“Catch you at a bad time, John?” he said, walking up and sitting on a corner of Koenig’s desk.
“No more than usual, Victor. What have you got for me? Good news I hope.”
“Well, I don’t know. The readings we got from Computer about the asteroid seem to have been confirmed by the readings from the Eagle as it approaches, but something isn’t quite right…” Bergman replied, sweeping his long frizzy unkempt hair back from his otherwise bald head. But before he could continue, Koenig’s comlock beeped. He picked it up, and the face of his second-in-command, Paul Morrow, appeared.
“Commander, can you come to Main Mission?”
“I’m right here Paul,” Koenig replied, pointing his comlock at the wall in front of his desk. It slid aside, revealing the central control room – Main Mission. It was one of the biggest rooms on the base, having an upper balcony level with observation ports on both sides. The room was originally intended to house one of the main computer processors, and had been designed as the command and control room for interplanetary and even interstellar exploration missions. Now it was entirely given over to the day to day running of the station, but it still served as flight control for Eagle missions, and any Eagle could be controlled remotely from here by the computer or via a manual override. Koenig’s position at his desk was elevated so he could see all the stations and have an uninterrupted view of the large display screen on the wall opposite his office.
The screen was showing the forward view and some flight telemetry, from Eagle 1, but the signal was also breaking up quite badly. Koenig got up and walked down the steps to the control room floor, followed by Victor. Paul looked up with his typical frown.
“The interference has been getting worse the closer they get. It looks like we will lose contact completely,” he said.
Koenig looked over to the communications position, currently manned by Sandra Benes, whose hands were quickly moving over the controls.
“I’m sorry Commander,” she said, “but that is the best I can do.”
“Koenig to Eagle 1… Alan, are you receiving me?”
Static filled the room, painfully for some until Sandra adjusted the volume.
“Commander… not… well. Seems…. ing worse.”
“How far are you from the impact site?” Koenig said, speaking slowly and clearly.
“About… miles. Walking distance?”
Koenig nodded, though Alan couldn’t see him. “Thinking the same thing, Alan. Set down whilst you are still in contact with us – the science team will have to walk.”
“…roger, Commander. Will do.”
Koenig turned to Sandra. “Keep an open channel.

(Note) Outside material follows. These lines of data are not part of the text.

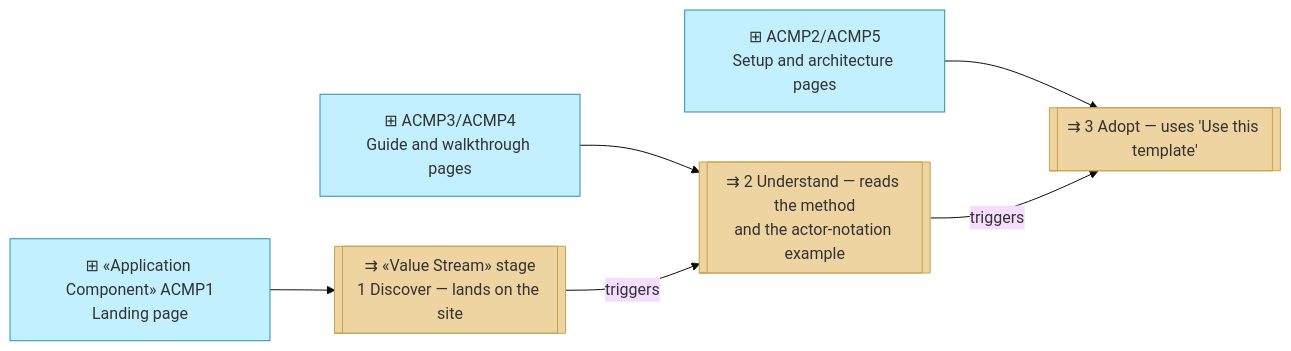
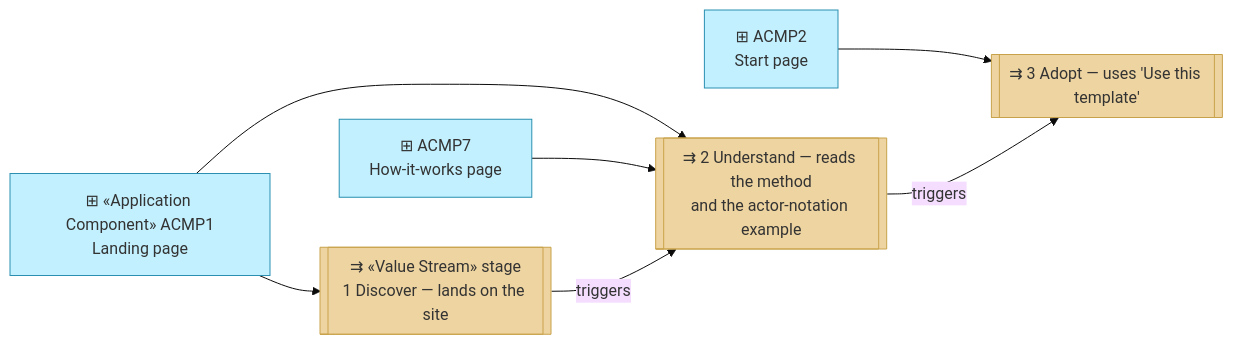
One commit to roanboc/architecture-archreator changed the second of 2 diagrams in site/docs/ea/1_strategy/3_value-stream.md. Above: the diagram before and after it, drawn with Mermaid (base theme). The commit also changed other lines of this file and 24 other files, not shown here.

````diff
--- a/site/docs/ea/1_strategy/3_value-stream.md
+++ b/site/docs/ea/1_strategy/3_value-stream.md
@@ -31,20 +31,21 @@
 ```mermaid
 flowchart LR
   s1[["⇉ «Value Stream» stage<br>1 Discover — lands on the site"]]:::stage
   s2[["⇉ 2 Understand — reads the method<br>and the actor-notation example"]]:::stage
   s3[["⇉ 3 Adopt — uses 'Use this template'"]]:::stage
 
   acmp1["⊞ «Application Component» ACMP1<br>Landing page"]:::component
-  acmp3["⊞ ACMP3/ACMP4<br>Guide and walkthrough pages"]:::component
-  acmp2["⊞ ACMP2/ACMP5<br>Setup and architecture pages"]:::component
+  acmp7["⊞ ACMP7<br>How-it-works page"]:::component
+  acmp2["⊞ ACMP2<br>Start page"]:::component
 
   acmp1 --> s1
-  acmp3 --> s2
+  acmp1 --> s2
+  acmp7 --> s2
   acmp2 --> s3
 
   s1 -->|triggers| s2
   s2 -->|triggers| s3
 
   classDef stage fill:#eed4a0,stroke:#c8a24a,color:#333
   classDef component fill:#c2f0ff,stroke:#2a8fb0,color:#333
 ```
````
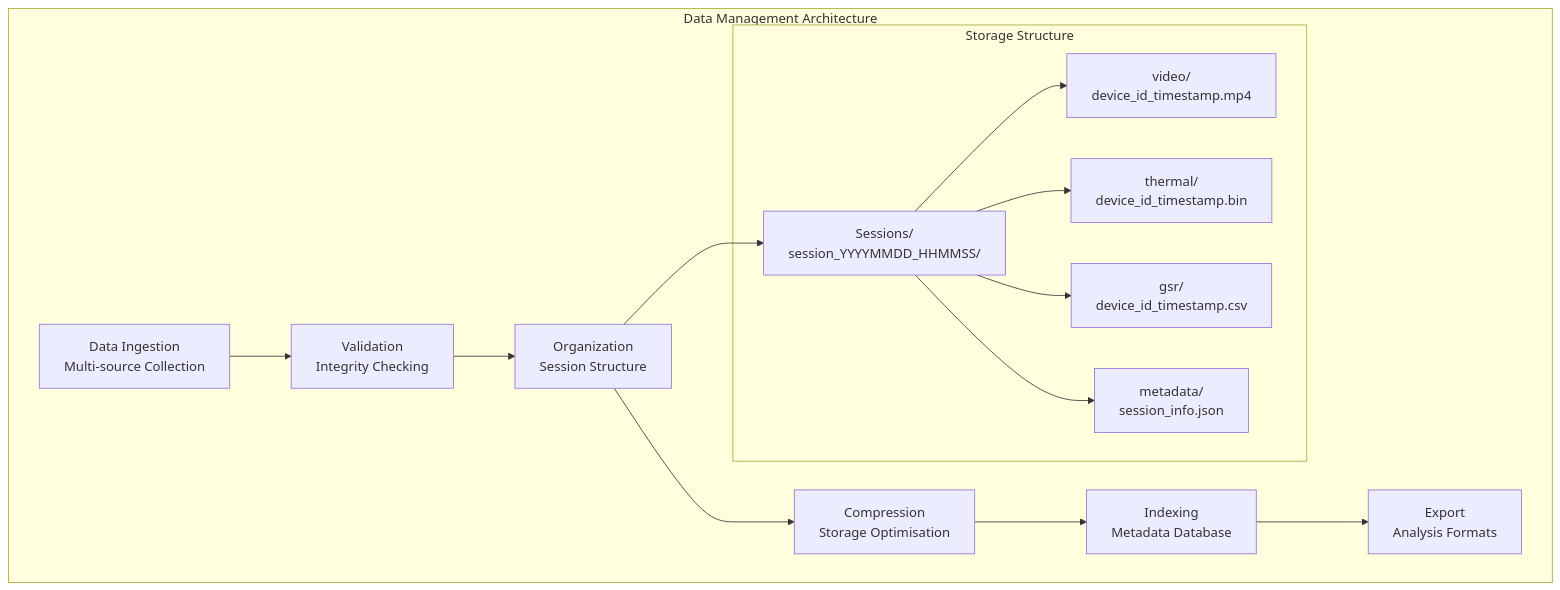
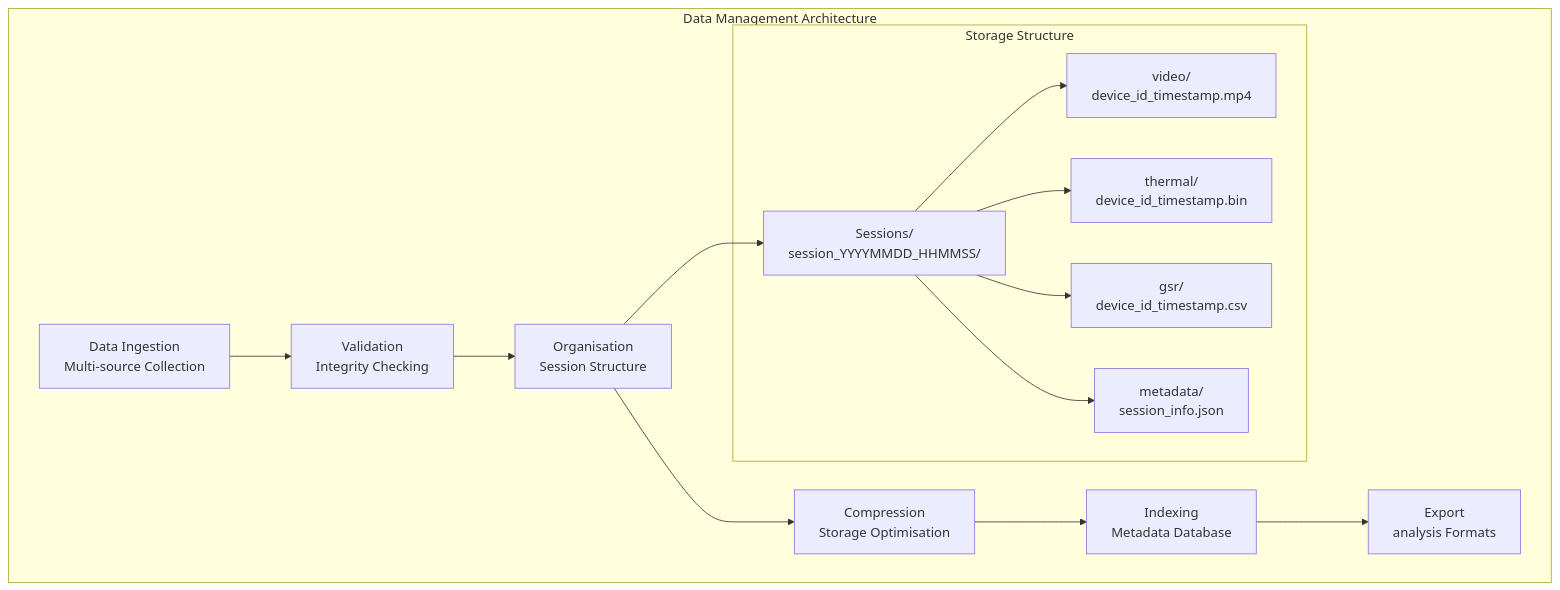
The tenth of 11 diagrams in PythonApp/README.md (buccancs/fyp-multi-sensor-recording-system), drawn with Mermaid before and after one commit. The commit also changed other lines of this file and 58 other files, not shown here.

````diff
--- a/PythonApp/README.md
+++ b/PythonApp/README.md
@@ -1290,31 +1290,31 @@
 ```mermaid
 graph TB
     subgraph "Data Management Architecture"
         INGEST[Data Ingestion<br/>Multi-source Collection]
         VALIDATE[Validation<br/>Integrity Checking]
-        ORGANIS\1[Organization<br/>Session Structure]
+        ORGANIS\1[Organisation<br/>Session Structure]
         COMPRESS[Compression<br/>Storage Optimisation]
         INDEX[Indexing<br/>Metadata Database]
-        EXPORT[Export<br/>Analysis Formats]
+        EXPORT[Export<br/>analysis Formats]
         
         INGEST --> VALIDATE
         VALIDATE --> ORGANIS\1
         ORGANIS\1 --> COMPRESS
         COMPRESS --> INDEX
         INDEX --> EXPORT
         
         subgraph "Storage Structure"
             SESSIONS[Sessions/<br/>session_YYYYMMDD_HHMMSS/]
             VIDEO[video/<br/>device_id_timestamp.mp4]
             THERMAL[thermal/<br/>device_id_timestamp.bin]
             GSR[gsr/<br/>device_id_timestamp.csv]
             META[metadata/<br/>session_info.json]
         end
         
         ORGANIS\1 --> SESSIONS
         SESSIONS --> VIDEO
         SESSIONS --> THERMAL
         SESSIONS --> GSR
         SESSIONS --> META
     end
 ```
````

Kano,” he said, looking across the room to where the tall computer officer stood looking at a print-out, “see if you can get Computer to nail down exactly what the cause of that interference is. Paul – have a rescue Eagle ready for launch, just in case.”
To be continued in Part 2!